In my opinion, the only cases in which a sponsor can and must withdraw its commitment are those related to either doping or corruption. No one is liable for the coronavirus and therefore, it seems to me, there are no valid reasons to shy away from the situation.

Lateral thinking: saving visibility with media partners

Teams should always try to include a media partner among the sponsors. This could be useful in commercial terms (in this regard check out the McLaren website regarding the reasons that led to the partnership with CNBC) and it could also offer spaces on their means, thus counterbalancing any lack of visibility, not only due to exceptional cases such as COVID-19 but also due to normal unfortunate track contingencies.

Speaking about sponsorships, today
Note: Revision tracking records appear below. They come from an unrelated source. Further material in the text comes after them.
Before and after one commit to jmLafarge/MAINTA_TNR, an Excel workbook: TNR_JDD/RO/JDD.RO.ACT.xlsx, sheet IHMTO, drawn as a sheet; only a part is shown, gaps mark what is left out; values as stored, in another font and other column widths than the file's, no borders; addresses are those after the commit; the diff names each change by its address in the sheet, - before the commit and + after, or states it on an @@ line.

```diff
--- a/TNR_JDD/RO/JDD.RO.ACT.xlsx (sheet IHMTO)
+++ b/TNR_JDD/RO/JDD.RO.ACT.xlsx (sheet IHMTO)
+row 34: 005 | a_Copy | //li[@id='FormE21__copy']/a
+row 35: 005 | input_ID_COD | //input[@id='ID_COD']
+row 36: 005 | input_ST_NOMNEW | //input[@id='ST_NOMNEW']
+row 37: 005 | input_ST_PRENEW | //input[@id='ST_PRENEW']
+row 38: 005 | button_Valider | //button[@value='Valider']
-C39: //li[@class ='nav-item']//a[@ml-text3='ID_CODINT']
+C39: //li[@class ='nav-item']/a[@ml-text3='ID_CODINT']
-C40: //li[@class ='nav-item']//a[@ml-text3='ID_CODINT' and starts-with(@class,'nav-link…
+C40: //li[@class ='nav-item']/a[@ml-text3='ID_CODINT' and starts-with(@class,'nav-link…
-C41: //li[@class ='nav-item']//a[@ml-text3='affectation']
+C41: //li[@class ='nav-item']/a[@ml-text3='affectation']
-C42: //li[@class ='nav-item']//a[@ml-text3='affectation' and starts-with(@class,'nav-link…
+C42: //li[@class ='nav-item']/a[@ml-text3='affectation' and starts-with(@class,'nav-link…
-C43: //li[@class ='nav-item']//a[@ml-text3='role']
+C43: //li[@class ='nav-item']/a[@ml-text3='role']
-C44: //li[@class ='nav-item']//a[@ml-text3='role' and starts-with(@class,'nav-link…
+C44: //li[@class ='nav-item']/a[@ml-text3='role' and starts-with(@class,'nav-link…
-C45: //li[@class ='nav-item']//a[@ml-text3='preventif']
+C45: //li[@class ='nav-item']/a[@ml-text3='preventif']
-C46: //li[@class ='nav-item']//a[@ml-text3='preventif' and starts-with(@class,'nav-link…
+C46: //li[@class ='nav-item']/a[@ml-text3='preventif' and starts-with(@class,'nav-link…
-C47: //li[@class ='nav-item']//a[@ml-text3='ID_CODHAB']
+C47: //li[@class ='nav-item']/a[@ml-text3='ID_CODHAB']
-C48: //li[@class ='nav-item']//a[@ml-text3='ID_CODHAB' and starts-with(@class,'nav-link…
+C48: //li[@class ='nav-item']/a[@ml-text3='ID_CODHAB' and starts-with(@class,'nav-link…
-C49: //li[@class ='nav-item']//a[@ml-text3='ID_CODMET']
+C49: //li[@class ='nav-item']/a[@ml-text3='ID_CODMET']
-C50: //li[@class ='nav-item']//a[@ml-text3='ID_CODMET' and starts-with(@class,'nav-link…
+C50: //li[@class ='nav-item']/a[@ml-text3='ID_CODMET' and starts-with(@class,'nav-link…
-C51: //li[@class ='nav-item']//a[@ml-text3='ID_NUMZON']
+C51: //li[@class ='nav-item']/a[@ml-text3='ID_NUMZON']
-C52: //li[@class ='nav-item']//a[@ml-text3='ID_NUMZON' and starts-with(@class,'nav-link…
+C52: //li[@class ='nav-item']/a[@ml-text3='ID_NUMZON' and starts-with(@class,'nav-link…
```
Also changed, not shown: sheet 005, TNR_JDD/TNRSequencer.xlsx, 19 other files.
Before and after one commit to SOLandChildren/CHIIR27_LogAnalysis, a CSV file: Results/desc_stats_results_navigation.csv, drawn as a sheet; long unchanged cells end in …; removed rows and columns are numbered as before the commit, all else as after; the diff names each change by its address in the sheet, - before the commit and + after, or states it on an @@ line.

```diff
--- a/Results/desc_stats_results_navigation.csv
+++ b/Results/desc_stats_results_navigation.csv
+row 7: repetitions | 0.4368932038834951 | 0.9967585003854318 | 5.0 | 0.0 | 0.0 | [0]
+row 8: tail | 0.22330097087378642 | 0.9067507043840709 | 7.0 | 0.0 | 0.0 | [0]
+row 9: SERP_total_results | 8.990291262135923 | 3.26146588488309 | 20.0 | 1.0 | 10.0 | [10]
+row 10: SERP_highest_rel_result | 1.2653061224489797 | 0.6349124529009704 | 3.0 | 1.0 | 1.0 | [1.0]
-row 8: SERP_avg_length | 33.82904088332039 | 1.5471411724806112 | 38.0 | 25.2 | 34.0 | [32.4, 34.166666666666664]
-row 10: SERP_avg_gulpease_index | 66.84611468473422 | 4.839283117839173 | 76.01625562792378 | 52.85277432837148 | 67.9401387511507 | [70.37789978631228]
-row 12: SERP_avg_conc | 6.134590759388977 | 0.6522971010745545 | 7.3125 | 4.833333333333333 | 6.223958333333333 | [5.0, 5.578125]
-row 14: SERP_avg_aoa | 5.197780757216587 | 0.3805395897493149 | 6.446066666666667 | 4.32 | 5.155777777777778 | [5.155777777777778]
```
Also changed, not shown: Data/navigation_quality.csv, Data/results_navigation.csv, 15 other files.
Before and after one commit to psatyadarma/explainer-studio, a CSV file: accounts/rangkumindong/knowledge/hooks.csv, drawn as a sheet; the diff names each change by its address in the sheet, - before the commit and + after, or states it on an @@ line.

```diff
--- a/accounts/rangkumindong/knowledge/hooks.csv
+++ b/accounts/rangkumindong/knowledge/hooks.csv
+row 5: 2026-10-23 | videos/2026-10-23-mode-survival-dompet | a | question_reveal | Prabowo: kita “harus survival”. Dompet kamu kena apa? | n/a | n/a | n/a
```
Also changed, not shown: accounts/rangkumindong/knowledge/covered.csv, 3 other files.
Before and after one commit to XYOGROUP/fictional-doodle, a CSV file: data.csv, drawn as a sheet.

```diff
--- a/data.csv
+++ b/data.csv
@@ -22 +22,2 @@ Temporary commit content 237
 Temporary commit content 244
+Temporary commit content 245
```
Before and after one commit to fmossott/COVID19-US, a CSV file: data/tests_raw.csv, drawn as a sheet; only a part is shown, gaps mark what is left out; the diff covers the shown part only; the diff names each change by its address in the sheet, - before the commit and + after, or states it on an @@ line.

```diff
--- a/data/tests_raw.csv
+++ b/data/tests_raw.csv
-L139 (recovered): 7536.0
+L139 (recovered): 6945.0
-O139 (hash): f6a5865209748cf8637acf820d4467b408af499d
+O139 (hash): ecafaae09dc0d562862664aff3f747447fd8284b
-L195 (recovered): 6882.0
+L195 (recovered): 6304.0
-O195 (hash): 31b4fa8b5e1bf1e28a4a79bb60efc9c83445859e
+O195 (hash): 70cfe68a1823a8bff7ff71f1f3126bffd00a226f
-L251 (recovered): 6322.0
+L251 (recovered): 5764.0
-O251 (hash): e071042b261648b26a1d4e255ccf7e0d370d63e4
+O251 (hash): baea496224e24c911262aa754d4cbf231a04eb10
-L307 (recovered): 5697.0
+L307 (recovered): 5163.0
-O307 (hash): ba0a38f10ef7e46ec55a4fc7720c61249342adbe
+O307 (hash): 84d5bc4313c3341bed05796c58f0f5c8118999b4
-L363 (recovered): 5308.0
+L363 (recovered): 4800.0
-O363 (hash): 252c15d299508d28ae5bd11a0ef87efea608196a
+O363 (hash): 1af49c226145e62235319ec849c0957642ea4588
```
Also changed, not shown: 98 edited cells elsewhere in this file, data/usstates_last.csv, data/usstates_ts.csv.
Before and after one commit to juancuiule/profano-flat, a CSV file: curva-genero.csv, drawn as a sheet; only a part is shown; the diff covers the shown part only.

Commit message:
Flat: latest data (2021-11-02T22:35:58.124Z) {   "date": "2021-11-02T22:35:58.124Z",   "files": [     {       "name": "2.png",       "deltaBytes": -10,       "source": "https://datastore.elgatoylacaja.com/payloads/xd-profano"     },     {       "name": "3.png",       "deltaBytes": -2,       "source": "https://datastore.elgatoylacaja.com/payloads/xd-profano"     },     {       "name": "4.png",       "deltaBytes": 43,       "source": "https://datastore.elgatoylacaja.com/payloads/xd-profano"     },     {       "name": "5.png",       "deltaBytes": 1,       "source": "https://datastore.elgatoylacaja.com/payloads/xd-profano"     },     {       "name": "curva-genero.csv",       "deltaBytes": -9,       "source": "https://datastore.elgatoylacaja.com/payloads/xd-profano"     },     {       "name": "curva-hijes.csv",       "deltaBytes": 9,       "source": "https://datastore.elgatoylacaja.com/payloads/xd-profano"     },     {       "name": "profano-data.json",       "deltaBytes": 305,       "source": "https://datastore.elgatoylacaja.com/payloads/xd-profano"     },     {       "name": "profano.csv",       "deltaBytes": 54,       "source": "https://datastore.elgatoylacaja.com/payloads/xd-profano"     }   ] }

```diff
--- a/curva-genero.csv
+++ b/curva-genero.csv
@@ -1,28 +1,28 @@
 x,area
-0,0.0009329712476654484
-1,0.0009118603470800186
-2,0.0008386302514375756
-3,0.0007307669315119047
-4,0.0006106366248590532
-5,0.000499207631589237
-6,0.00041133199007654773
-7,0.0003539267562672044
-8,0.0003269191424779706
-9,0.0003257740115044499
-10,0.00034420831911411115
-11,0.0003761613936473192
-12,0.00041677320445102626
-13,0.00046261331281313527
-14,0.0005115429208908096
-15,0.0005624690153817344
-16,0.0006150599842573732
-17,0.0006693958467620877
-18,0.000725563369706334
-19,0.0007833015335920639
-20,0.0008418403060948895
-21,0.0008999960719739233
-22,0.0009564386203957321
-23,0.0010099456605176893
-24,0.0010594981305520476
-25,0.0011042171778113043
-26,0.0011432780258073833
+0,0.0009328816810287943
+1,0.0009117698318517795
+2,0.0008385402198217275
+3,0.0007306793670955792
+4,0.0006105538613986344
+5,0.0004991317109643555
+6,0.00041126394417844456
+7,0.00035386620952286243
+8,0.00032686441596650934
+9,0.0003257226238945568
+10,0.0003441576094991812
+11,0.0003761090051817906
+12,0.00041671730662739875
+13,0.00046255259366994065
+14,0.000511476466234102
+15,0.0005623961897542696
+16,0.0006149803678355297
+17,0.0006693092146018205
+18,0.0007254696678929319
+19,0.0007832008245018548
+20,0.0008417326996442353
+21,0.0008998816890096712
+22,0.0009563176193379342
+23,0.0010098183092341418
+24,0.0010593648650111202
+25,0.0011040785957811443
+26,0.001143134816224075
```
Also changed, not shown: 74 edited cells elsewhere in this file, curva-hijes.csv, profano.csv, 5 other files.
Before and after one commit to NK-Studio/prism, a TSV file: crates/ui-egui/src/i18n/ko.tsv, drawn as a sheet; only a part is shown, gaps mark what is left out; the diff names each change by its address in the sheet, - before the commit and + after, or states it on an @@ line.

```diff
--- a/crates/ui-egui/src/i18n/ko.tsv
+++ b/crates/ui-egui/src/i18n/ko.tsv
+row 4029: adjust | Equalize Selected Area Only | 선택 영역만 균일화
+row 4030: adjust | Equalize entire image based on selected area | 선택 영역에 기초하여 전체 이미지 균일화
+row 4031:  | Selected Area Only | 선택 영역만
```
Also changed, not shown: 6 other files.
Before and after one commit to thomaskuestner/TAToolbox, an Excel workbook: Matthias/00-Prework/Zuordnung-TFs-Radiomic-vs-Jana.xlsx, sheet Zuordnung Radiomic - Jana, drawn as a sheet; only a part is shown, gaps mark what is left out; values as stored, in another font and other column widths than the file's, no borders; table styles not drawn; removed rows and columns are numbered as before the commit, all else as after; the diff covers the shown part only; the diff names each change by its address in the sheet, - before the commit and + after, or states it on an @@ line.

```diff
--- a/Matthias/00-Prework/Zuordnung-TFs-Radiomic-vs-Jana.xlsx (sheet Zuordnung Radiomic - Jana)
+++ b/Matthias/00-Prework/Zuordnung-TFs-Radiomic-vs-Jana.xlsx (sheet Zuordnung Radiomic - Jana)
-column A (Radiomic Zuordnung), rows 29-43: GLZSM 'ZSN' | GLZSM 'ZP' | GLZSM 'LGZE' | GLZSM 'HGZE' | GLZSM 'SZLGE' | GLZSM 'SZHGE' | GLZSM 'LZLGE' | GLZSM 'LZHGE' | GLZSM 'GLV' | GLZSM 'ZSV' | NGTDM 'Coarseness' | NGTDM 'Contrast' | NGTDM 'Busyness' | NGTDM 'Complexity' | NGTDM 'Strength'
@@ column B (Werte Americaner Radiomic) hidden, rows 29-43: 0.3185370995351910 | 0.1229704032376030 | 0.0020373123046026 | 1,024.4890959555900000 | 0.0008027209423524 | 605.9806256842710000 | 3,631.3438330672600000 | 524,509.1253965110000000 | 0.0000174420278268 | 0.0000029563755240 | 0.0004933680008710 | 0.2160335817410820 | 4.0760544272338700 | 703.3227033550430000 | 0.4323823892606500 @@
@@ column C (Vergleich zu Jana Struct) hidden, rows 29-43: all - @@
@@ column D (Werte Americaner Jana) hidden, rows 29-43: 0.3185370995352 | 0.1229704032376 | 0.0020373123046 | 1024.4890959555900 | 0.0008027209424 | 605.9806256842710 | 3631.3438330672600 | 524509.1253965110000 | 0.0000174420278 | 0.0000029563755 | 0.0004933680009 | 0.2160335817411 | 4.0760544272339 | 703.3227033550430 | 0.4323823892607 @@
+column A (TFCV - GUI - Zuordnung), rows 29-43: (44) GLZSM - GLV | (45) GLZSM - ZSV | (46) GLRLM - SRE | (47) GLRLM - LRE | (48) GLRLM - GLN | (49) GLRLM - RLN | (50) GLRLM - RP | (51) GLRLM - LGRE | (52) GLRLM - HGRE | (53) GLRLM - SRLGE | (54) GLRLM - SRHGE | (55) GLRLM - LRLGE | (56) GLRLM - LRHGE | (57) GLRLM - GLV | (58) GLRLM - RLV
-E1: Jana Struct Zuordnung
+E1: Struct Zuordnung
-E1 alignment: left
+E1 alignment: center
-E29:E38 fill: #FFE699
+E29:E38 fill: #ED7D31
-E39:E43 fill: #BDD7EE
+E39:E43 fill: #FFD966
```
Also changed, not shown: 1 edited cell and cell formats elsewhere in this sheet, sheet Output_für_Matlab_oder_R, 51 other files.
A necessary comment concerning what has been said so far. Talking about the damage that the Coronavirus pandemic has brought to sponsorship programs is in no way meant to be cynical or, worse, near-sighted. It is clear and evident that, at a time when world health is at stake and the economy of the entire planet risks collapsing, sports sponsorships are a very small part of the huge picture. However, this blog deals with sponsors and sports and must continue to speak only of this, leaving the complex issues to be dealt with by professionals, technicians and experts. We must face our small part of the problem, trying to offer a complete picture of the situation and possible alternative solutions.

The list presented above is anything but exhaustive and does not claim to be the panacea for all ills. On the contrary, we like to give food for thought so as to demonstrate that possible solutions to problems exist. In the hope that everything will soon return to normal.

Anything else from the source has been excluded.